Last month I wrote about the rise of hospital readmission penalties in fiscal 2015 and questioned the Hospital Readmissions Reductions Program’s effectiveness in increasing quality of care, in part due to factors independent of the hospital that lead to readmission.

Hospitals attempt to combat readmissions by implementing transitional care interventions. The American Journal of Managed Care conducted a controlled trial to evaluate the impact of such programs. Patients were randomly assigned to either standard care or a 90-day hospital-based transitional care program featuring patient education ahead of discharge, post-discharge follow-up, an available hotline and additional interview sessions and symptom checks. No statistical difference in readmission rates between the standard care and intervention group was found.

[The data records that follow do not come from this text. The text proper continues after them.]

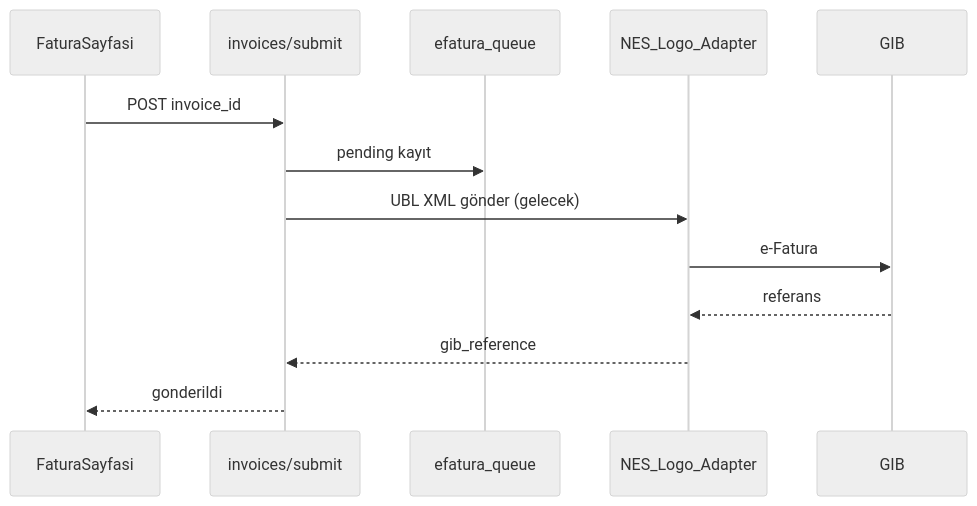
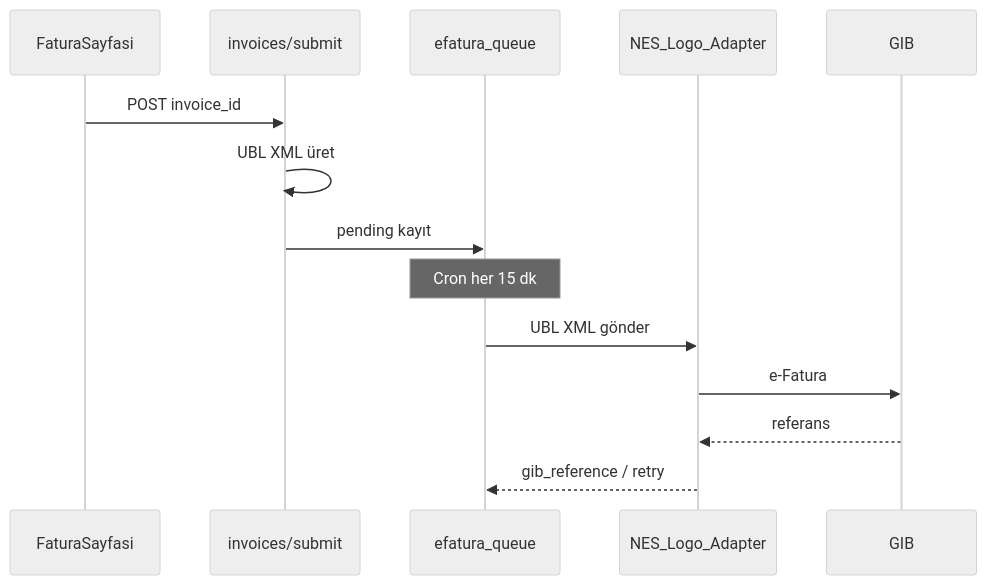
One commit to ozgurbasar5/AURA-integra changed the diagram in docs/EFATURA-ROADMAP.md. Above: the diagram before and after it, drawn with Mermaid (neutral theme). The commit also changed other lines of this file and 235 other files, not shown here.

````diff
--- a/docs/EFATURA-ROADMAP.md
+++ b/docs/EFATURA-ROADMAP.md
@@ -11,16 +11,17 @@
 ```mermaid
 sequenceDiagram
   participant UI as FaturaSayfasi
   participant API as invoices/submit
   participant Q as efatura_queue
   participant Ad as NES_Logo_Adapter
   participant GIB as GIB
 
   UI->>API: POST invoice_id
+  API->>API: UBL XML üret
   API->>Q: pending kayıt
-  API->>Ad: UBL XML gönder (gelecek)
+  Note over Q: Cron her 15 dk
+  Q->>Ad: UBL XML gönder
   Ad->>GIB: e-Fatura
   GIB-->>Ad: referans
-  Ad-->>API: gib_reference
-  API-->>UI: gonderildi
+  Ad-->>Q: gib_reference / retry
 ```
````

Their findings are consistent with other trials, which have shown that even robust and comprehensive interventions are ineffective in slowing readmissions.

Government Buries Evidence of Poor Access to Care under Obamacare

Thank providence for USA Today, which has given us yet another story describing how poor access to health care is under Obamacare.

People who fell for navigators’ sales pitches and signed up for Obamacare are discovering that it is junk insurance:

“The exchanges have become very much like Medicaid,” says Andrew Kleinman, a plastic surgeon and president of the Medical Society of the State of New York. “Physicians who are in solo practices have to be careful to not take too many patients reimbursed at lower rates or they’re not going to be in business very long.”

Kleinman says his members complain rates can be 50% lower than commercial plans.

“I definitely feel like a bad person who is leeching off the system when I call the doctors’ offices,” she says. Shawn Smith of Seymour, Ind., spent about five months trying to find a primary care doctor on the network who would take her with a new, subsidized silver-level ACA insurance plan.

Veterans Wait 3 Months for Primary-Care Appointment vs. 3 Days for Private Patients

I have noted with dismay that the U.S. government is trying to fix the Veterans Health Administration scandal over wait times by throwing more money at a fundamentally broken system.

Jonathan Bush, CEO of athenaHealth, a leading provider of cloud-base electronic health records (EHR’s) has researched his firm’s database to arrive at a shocking conclusion: Patients wait three days, on average, for a primary-care appointment. And that was for well patients: Sick patients got in in one day.

Bush concludes that veterans trapped in the Veterans Health Administration should be able to shop for care outside the VHA.